Borough

Published in The History of Parliament: the House of Commons 1660-1690, ed. B.D. Henning, 1983
Available from Boydell and Brewer

Background Information

Right of Election:

in the inhabitants paying scot and lot

Number of voters:

about 150 in 1722

Elections

DateCandidate
c. Apr. 1660NIZEL RIVERS
 JOHN STAPLEY
23 Mar. 1661(SIR) JOHN STAPLEY
 SIR THOMAS WOODCOCK
13 Feb. 1679WILLIAM MORLEY I
 RICHARD BRIDGER
13 Aug. 1679THOMAS PELHAM
 RICHARD BRIDGER
2 Mar. 1681THOMAS PELHAM
 RICHARD BRIDGER
11 May 1685THOMAS PELHAM
 RICHARD BRIDGER
 (Sir) John Stapley
14 Jan. 1689THOMAS PELHAM
 RICHARD BRIDGER

Main Article

Lewes was an ancient borough by prescription. The returning officers were the two constables, appointed annually by a group of prominent inhabitants called ‘the Twelve’, after 1666 ‘the Jury’, but elections to Parliament were evidently arranged by the local landowners, and only one contest is recorded during the period. In 1660 John Stapley of Patcham, a royalist conspirator, was returned with Nizel Rivers, a member of a puritan family, whose brother James Rivers of Combe had represented the borough in the Short and Long Parliaments. Rivers was replaced in 1661 by Sir Thomas Woodcock, an army officer and former resident. Stapley’s circumstances became increasingly embarrassed as the Cavalier Parliament progressed, and Woodcock’s family was of little standing in the county; it is therefore unlikely that either was a candidate in 1679. In the first Exclusion Parliament Lewes was represented by Richard Bridger, who had acquired Combe, and William Morley of Glynde, son of the parliamentary colonel. Both were expected to support exclusion, but Morley died during the session. With the August election a more formidable interest appeared, in the shape of Thomas Pelham of Halland. His election cost his father Sir John Pelham a mere £40 15s.6d., and he and Bridger retained their seats for the rest of the period. They were adopted as candidates by the ‘dissenting party’ in September 1681, and no loyal addresses were presented from the borough. Stapley contested the general election of 1685 but his petition never reached the House. In 1688 James II’s agents reported ‘the election doubtful, the persons not named’, and Pelham and Bridger were unanimously elected to the Convention. Bridger boasted that each of his elections had cost him no more than a hogshead of cider.
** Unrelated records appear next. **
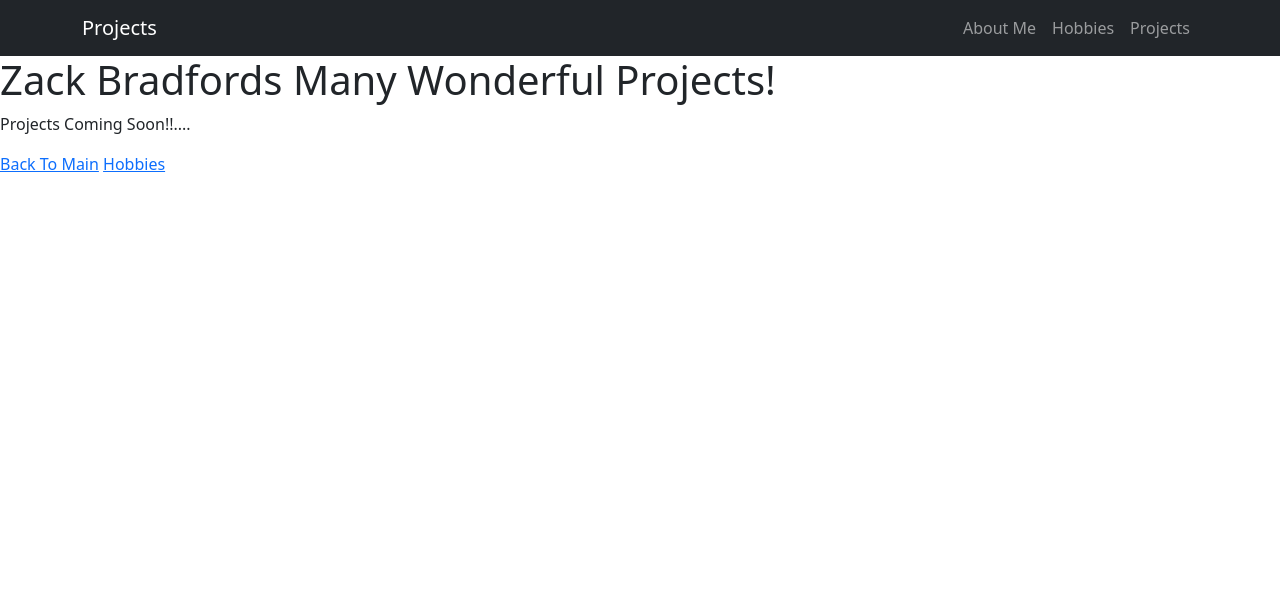
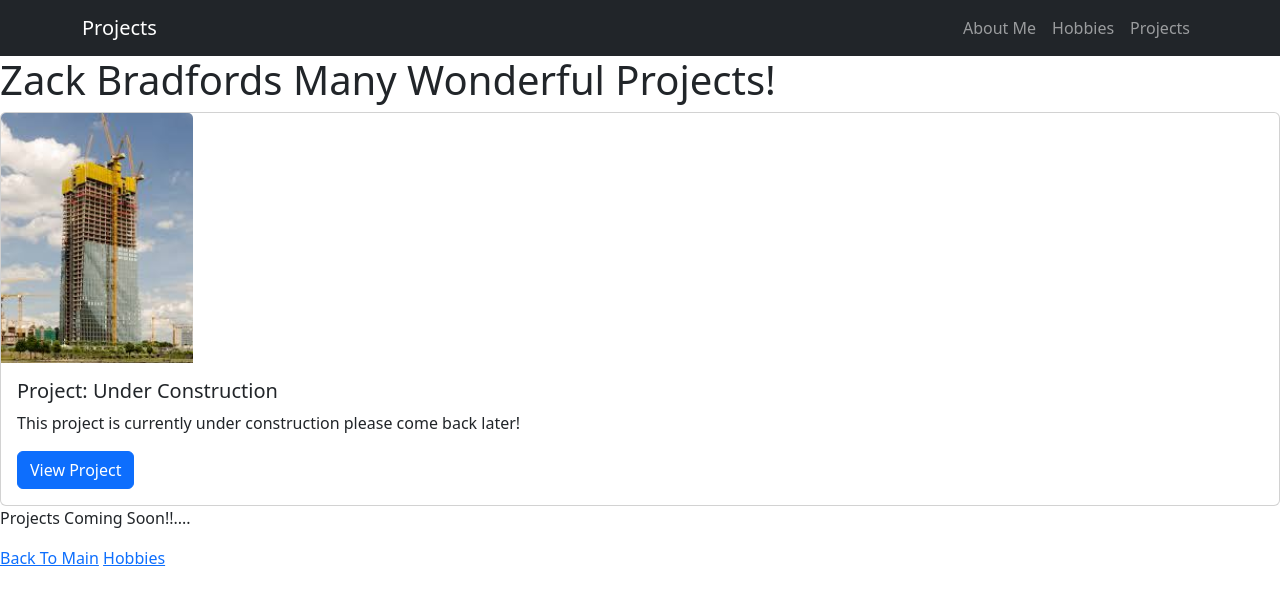
Before and after one commit to drake-full-stack/lab04-bootstrap-portfolio-2-0-Zackwars, a plain HTML site: page projects.html in a window 1280 px wide. Drawn offline with nearby package versions, Linux system fonts and the light colour scheme.

Commit message:
cards working

```diff
--- a/projects.html
+++ b/projects.html
@@ -23,6 +23,20 @@
 </head>
 <body>
     <h1>Zack Bradfords Many Wonderful Projects!</h1>
+    <div class="row g-4">
+                <div class="col-lg-12 col-md-12">
+                    <div class="card h-20">
+                        <img src="building.jfif" class="card-img-top" style="width: 15%; height: 250px; object-fit: cover;">
+                        <div class="card-body">
+                            <h5 class="card-title">Project: Under Construction
+                            </h5>
+                            <p class="card-text">This project is currently under construction please come back later!</p>
+                            <a href="#" class="btn btn-primary">View Project</a>
+                        </div>
+                    </div>
+                </div>
+            </div>
+
     <p>Projects Coming Soon!!....</p>
     <a href = index.html>Back To Main</a>
     <a href = hobbies.html>Hobbies</a>
```
Also changed, not shown: building.jfif (added), 1 other file.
Lewes Town Bk. (Suss. Rec. Soc. xlviii), p. xx; W. G. Hills, Parl. Hist. Lewes, 18-20; VCH Suss. vii. 84, 85; Add. 33148, f. 207; CSP Dom. 1680-1, p. 473; CJ, ix. 719; Duckett, Penal Laws (1883), 441; Suss. Arch. Colls.</